Front-end code change data
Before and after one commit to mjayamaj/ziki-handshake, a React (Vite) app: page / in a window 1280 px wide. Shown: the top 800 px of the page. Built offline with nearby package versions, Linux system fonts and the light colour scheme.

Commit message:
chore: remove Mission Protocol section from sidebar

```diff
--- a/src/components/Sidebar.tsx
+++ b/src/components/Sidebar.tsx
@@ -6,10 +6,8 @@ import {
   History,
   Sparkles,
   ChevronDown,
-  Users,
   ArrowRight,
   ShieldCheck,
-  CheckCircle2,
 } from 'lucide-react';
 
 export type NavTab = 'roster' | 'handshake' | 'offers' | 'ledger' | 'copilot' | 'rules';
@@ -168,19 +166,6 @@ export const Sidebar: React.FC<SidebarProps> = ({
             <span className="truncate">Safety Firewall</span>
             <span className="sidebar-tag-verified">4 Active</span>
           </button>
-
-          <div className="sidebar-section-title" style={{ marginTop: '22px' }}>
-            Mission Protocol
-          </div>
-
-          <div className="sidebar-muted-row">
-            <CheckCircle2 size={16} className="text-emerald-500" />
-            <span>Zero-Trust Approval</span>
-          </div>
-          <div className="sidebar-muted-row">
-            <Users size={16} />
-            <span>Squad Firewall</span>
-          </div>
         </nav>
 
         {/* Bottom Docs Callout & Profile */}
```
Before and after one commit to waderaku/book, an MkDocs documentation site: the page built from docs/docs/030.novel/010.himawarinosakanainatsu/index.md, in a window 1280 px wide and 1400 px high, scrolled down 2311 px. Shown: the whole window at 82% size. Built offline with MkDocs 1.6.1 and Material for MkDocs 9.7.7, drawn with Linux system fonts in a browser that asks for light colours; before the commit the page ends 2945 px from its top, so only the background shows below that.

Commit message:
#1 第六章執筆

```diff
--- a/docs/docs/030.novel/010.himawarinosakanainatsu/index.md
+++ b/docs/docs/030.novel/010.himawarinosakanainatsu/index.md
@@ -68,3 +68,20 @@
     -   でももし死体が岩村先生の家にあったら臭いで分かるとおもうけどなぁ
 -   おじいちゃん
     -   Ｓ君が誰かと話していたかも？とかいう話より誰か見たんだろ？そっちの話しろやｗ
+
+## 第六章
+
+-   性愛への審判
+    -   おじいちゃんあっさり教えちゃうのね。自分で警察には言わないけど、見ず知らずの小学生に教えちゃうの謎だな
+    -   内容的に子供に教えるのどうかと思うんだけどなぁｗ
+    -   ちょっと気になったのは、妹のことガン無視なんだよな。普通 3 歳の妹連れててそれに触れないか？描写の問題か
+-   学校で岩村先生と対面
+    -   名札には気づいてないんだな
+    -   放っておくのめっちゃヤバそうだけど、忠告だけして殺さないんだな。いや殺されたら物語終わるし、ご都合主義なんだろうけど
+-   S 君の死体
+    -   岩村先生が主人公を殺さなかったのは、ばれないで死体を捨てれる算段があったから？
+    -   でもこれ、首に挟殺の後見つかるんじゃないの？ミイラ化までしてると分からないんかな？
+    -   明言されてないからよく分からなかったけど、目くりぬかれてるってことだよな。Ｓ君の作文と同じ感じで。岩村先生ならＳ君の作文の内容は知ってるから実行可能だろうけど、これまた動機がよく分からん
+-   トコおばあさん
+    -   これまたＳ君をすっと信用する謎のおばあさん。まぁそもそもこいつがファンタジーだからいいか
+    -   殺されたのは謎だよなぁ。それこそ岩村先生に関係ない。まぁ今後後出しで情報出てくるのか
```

## PROMPT
When you reach the end of the data, retype all of it exactly.

## WRITTEN SOLUTION
Before and after one commit to mjayamaj/ziki-handshake, a React (Vite) app: page / in a window 1280 px wide. Shown: the top 800 px of the page. Built offline with nearby package versions, Linux system fonts and the light colour scheme.

Commit message:
chore: remove Mission Protocol section from sidebar

```diff
--- a/src/components/Sidebar.tsx
+++ b/src/components/Sidebar.tsx
@@ -6,10 +6,8 @@ import {
   History,
   Sparkles,
   ChevronDown,
-  Users,
   ArrowRight,
   ShieldCheck,
-  CheckCircle2,
 } from 'lucide-react';
 
 export type NavTab = 'roster' | 'handshake' | 'offers' | 'ledger' | 'copilot' | 'rules';
@@ -168,19 +166,6 @@ export const Sidebar: React.FC<SidebarProps> = ({
             <span className="truncate">Safety Firewall</span>
             <span className="sidebar-tag-verified">4 Active</span>
           </button>
-
-          <div className="sidebar-section-title" style={{ marginTop: '22px' }}>
-            Mission Protocol
-          </div>
-
-          <div className="sidebar-muted-row">
-            <CheckCircle2 size={16} className="text-emerald-500" />
-            <span>Zero-Trust Approval</span>
-          </div>
-          <div className="sidebar-muted-row">
-            <Users size={16} />
-            <span>Squad Firewall</span>
-          </div>
         </nav>
 
         {/* Bottom Docs Callout & Profile */}
```
Before and after one commit to waderaku/book, an MkDocs documentation site: the page built from docs/docs/030.novel/010.himawarinosakanainatsu/index.md, in a window 1280 px wide and 1400 px high, scrolled down 2311 px. Shown: the whole window at 82% size. Built offline with MkDocs 1.6.1 and Material for MkDocs 9.7.7, drawn with Linux system fonts in a browser that asks for light colours; before the commit the page ends 2945 px from its top, so only the background shows below that.

Commit message:
#1 第六章執筆

```diff
--- a/docs/docs/030.novel/010.himawarinosakanainatsu/index.md
+++ b/docs/docs/030.novel/010.himawarinosakanainatsu/index.md
@@ -68,3 +68,20 @@
     -   でももし死体が岩村先生の家にあったら臭いで分かるとおもうけどなぁ
 -   おじいちゃん
     -   Ｓ君が誰かと話していたかも？とかいう話より誰か見たんだろ？そっちの話しろやｗ
+
+## 第六章
+
+-   性愛への審判
+    -   おじいちゃんあっさり教えちゃうのね。自分で警察には言わないけど、見ず知らずの小学生に教えちゃうの謎だな
+    -   内容的に子供に教えるのどうかと思うんだけどなぁｗ
+    -   ちょっと気になったのは、妹のことガン無視なんだよな。普通 3 歳の妹連れててそれに触れないか？描写の問題か
+-   学校で岩村先生と対面
+    -   名札には気づいてないんだな
+    -   放っておくのめっちゃヤバそうだけど、忠告だけして殺さないんだな。いや殺されたら物語終わるし、ご都合主義なんだろうけど
+-   S 君の死体
+    -   岩村先生が主人公を殺さなかったのは、ばれないで死体を捨てれる算段があったから？
+    -   でもこれ、首に挟殺の後見つかるんじゃないの？ミイラ化までしてると分からないんかな？
+    -   明言されてないからよく分からなかったけど、目くりぬかれてるってことだよな。Ｓ君の作文と同じ感じで。岩村先生ならＳ君の作文の内容は知ってるから実行可能だろうけど、これまた動機がよく分からん
+-   トコおばあさん
+    -   これまたＳ君をすっと信用する謎のおばあさん。まぁそもそもこいつがファンタジーだからいいか
+    -   殺されたのは謎だよなぁ。それこそ岩村先生に関係ない。まぁ今後後出しで情報出てくるのか
```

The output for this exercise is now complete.